« Reply #59 on: May 26, 2019, 01:36:16 am »
hey now! Nothing like the currently running HBO series 'Chernobyl' to refocus on the cautionary side being taken by those scientists/engineers working on/towards the next iteration of nuclear reactors... something about, "advances in sustainability, economics, safety, reliability, proliferation-resistance, etc..". And, by the by, how do you pronounce, "Fukushima"

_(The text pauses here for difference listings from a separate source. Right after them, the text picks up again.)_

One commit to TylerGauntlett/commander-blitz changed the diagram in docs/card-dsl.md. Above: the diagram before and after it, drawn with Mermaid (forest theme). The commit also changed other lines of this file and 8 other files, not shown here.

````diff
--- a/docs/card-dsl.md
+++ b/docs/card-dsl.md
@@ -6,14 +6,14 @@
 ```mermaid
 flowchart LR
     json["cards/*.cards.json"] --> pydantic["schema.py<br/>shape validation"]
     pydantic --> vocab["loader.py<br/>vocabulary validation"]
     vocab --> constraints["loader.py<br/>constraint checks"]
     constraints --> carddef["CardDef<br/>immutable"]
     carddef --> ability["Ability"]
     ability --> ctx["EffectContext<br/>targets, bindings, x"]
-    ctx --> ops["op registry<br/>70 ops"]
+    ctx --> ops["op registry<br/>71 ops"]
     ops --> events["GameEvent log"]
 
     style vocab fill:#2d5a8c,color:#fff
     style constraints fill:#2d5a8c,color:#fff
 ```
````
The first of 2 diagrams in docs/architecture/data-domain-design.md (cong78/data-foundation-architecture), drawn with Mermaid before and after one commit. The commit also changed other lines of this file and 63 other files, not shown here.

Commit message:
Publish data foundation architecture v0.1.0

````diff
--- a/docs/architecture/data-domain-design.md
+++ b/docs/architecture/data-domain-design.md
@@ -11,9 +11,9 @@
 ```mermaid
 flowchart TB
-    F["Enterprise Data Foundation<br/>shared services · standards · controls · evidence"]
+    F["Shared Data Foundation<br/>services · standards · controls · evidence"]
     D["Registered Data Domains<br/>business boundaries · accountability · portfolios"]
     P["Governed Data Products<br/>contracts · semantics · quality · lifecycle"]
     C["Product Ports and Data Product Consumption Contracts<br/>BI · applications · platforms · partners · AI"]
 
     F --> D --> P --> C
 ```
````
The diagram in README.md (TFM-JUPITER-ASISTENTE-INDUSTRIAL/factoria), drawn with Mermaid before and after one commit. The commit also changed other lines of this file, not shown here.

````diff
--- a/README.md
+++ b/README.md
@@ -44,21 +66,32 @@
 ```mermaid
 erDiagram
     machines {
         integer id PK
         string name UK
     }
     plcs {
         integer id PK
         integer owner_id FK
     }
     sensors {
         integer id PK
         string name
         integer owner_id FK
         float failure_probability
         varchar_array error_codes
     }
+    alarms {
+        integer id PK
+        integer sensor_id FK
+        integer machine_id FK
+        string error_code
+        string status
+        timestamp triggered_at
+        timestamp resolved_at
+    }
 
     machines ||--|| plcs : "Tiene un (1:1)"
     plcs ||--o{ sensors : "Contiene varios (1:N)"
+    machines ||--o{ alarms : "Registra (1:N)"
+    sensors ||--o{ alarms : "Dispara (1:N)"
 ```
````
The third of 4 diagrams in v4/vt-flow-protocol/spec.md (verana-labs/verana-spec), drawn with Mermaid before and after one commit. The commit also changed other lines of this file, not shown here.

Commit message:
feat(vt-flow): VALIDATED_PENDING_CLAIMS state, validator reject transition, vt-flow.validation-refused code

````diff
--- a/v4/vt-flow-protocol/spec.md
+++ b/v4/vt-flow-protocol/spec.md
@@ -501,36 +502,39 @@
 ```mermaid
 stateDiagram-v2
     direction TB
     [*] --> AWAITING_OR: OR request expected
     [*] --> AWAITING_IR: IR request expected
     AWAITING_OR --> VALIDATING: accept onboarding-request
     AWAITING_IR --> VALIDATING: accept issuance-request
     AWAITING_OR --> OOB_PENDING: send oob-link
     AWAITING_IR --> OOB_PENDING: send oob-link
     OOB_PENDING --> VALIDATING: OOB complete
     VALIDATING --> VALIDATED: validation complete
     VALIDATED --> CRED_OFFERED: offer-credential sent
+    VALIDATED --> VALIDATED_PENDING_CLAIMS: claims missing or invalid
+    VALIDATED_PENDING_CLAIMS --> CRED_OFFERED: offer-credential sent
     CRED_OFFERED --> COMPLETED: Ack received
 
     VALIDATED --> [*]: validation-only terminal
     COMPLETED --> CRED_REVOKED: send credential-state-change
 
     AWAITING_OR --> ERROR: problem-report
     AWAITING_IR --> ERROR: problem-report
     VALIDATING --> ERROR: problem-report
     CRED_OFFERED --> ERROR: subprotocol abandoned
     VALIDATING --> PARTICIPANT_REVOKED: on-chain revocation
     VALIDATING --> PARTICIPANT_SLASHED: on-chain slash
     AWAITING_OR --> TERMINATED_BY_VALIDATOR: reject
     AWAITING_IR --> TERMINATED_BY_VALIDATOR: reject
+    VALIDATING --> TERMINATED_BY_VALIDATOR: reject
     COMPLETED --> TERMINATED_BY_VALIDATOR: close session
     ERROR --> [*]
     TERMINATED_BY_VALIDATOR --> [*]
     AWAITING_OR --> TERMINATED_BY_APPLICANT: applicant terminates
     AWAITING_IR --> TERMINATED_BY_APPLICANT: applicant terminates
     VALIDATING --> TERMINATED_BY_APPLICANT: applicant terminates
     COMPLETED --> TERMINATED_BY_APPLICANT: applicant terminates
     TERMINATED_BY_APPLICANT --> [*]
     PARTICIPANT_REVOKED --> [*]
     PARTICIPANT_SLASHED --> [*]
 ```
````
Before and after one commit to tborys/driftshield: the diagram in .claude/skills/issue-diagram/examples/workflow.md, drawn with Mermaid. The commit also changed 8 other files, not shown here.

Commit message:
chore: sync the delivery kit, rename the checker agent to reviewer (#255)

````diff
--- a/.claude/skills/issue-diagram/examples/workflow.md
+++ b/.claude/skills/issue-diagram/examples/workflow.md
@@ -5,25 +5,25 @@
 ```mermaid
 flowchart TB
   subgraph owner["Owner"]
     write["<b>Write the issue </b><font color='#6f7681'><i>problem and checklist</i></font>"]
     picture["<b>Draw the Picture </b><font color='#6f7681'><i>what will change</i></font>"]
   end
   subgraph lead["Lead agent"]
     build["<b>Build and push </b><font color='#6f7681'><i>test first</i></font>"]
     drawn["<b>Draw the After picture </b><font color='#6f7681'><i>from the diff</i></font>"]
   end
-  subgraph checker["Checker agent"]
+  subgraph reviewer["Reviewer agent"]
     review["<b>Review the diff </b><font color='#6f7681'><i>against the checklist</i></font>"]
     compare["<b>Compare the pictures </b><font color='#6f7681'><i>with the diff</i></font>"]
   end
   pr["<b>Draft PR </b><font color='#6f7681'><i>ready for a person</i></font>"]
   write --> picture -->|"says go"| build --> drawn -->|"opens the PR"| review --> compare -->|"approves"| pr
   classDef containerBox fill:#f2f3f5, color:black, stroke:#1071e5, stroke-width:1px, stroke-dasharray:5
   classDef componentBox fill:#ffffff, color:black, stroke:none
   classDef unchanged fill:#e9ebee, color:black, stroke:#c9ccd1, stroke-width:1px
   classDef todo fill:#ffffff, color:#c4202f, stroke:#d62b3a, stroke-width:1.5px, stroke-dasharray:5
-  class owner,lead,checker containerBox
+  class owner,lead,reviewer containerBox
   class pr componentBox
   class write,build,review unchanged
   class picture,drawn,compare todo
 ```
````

Such things are a price that needs to be paid if we do indeed face a "climate crisis". However, your refusal to accept all available options is noted and it means you can't really complain if other people refuse to consider options you prefer.